While everyone is distracted by the Greek debt drama, here’s what you really need to know.
The US economy and specifically the US housing construction market keeps humming along nicely.
Let’s put things in perspective. US GDP is something like $17 trillion a year. That’s trillion with a ‘t’. Greece’s current GDP sits at around $240 billion a year and has never gone higher than $360 billion.
Greece is a non-event compared to what’s happening in the US.
So here’s the news I’m following…
Follow the weight of money to get your financial bearings
When I say news, I should say this. I don’t get this information from the business section of the newspaper or from investment analysts. I simply follow the weight of money in the market.
One company you could follow is James Hardie Industries [ASX:JHX]. This company is a leader in the manufacture of fibre cement siding. Why do you care? Well, its main use or application is in residential construction.
That’s important because this company is well and truly connected to the US housing market. According to their annual report, the sale of fibre cement products in the US accounts for the bulk of its earnings, making up around 75% of company’s sales.
Speaking broadly, this company gives us some clues about the state of the economy in the US and more specifically about housing construction. In other words, you can use this stock as a barometer for new residential housing starts.
And what do we see?
James Hardie Industries [ASX:JHX] Weekly Chart
2015 has been a stellar year for James Hardie Industries. It has been in a strong uptrend all year. It’s popped up in the new highs list again this week. Sales of newly built homes must be growing for this to happen. US housing starts are on the up. This has broader flow on effects for the US economy.
Whoever is buying these shares is obviously not worried about Greece. And that’s not to say they haven’t considered what’s happening there. How could you avoid reading about Greece — it’s in the paper every day.
That’s important for me to say. Why? Because investors know what’s happening in Greece and they’re buying James Hardie stock anyway. That is to say, they’re more excited by what they see in US housing than they are worried about what’s happening in Greece.
If they’re not worried, should you be? I’m not.
Of course, a single chart of James Hardie does not say it all about the US economy. So let’s take a look at another one.
An even better chart to watch
Take the SPDR S&P Homebuilders ETF [XHB].
This ETF invests in stocks that revolve around home building construction. These make up the largest sector of XHB, accounting for 26% of the ETF. A large portion of the remaining fund invests in stocks that provides home renovation, improvement and services.
And what do we see here?
SPDR S&P Homebuilders ETF – XHB Weekly Chart
Source: Market Analyst
At Cycles, Trends and Forecasts, we’ve profiled this chart before. It continues to hover around new highs. For this to happen, housing starts must be growing and earnings increasing for the companies within the ETF.

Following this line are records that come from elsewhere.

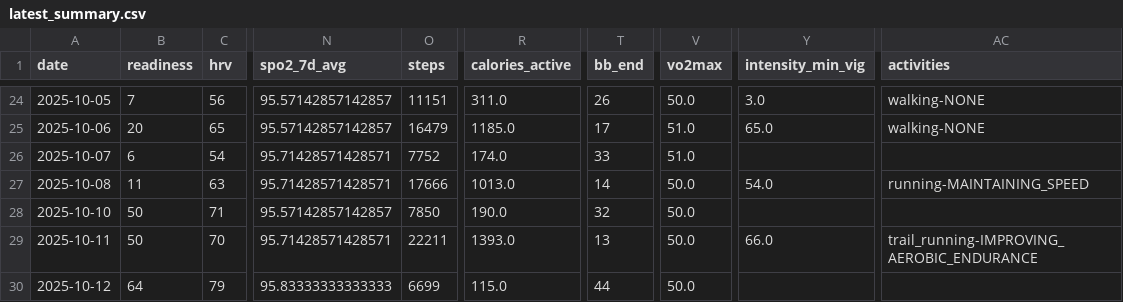
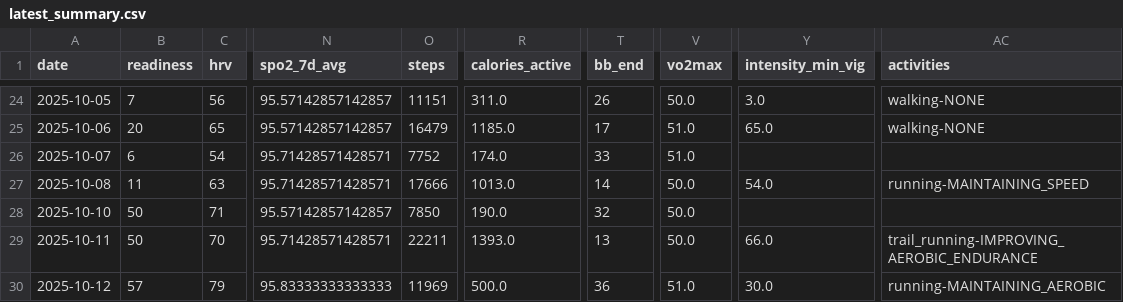
Before and after one commit to tijuanajack/garmin-health-data, a CSV file: latest_summary.csv, drawn as a sheet; only a part is shown, gaps mark what is left out; the diff names each change by its address in the sheet, - before the commit and + after, or states it on an @@ line.

```diff
--- a/latest_summary.csv
+++ b/latest_summary.csv
-B30 (readiness): 64
+B30 (readiness): 57
-O30 (steps): 6699
+O30 (steps): 11969
-R30 (calories_active): 115.0
+R30 (calories_active): 500.0
-T30 (bb_end): 44
+T30 (bb_end): 36
-V30 (vo2max): 50.0
+V30 (vo2max): 51.0
-Y30 (intensity_min_vig): (empty)
+Y30 (intensity_min_vig): 30.0
-AC30 (activities): (empty)
+AC30 (activities): running-MAINTAINING_AEROBIC
```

In fact, the Wall Street Journal reported this week that the home building sector can’t find enough trained staff — blue or white collar!
This is an industry that lost a lot of skilled staff after 2008 when it went into the biggest downturn for twenty years. This takes a long time to rebuild. But it also crimps the amount of supply the sector can bring on.
While this sort of construction is taking place, I reckon you’d be silly to be expecting a US recession. I’ll go on record here as saying that a US recession in 2015-16 is most unlikely.
And if the US is doing well, the rest of the world, including Australia, should be pulled along with it.
Don’t forget, all this construction broadly implies a continued run of strong job growth. The home construction sector will lift the broader US economy into stronger growth.
We are seeing evidence of that in US car sales. On 1 July, the Wall Street Journal reported.
‘June’s seasonally adjusted annual selling pace was 17.16 million vehicles, the first time it has topped 17 million for two months in a row since 2005. That trend suggests the industry could hit 17.2 million in 2015, according to the National Auto Dealers Association, representing potentially the second-best year on record for the American car business.’
The weight of money is suggesting the US economy continues to hum along.
Over at Cycles, Trends and Forecasts we have the 18 year real estate clock to guide our investment decisions. The boom we are seeing now in US housing construction was entirely forecastable. We knew it was coming. More importantly, we know what to look for next, but do you? There are already early signs emerging. To learn more go here.
For Markets and Money, Australia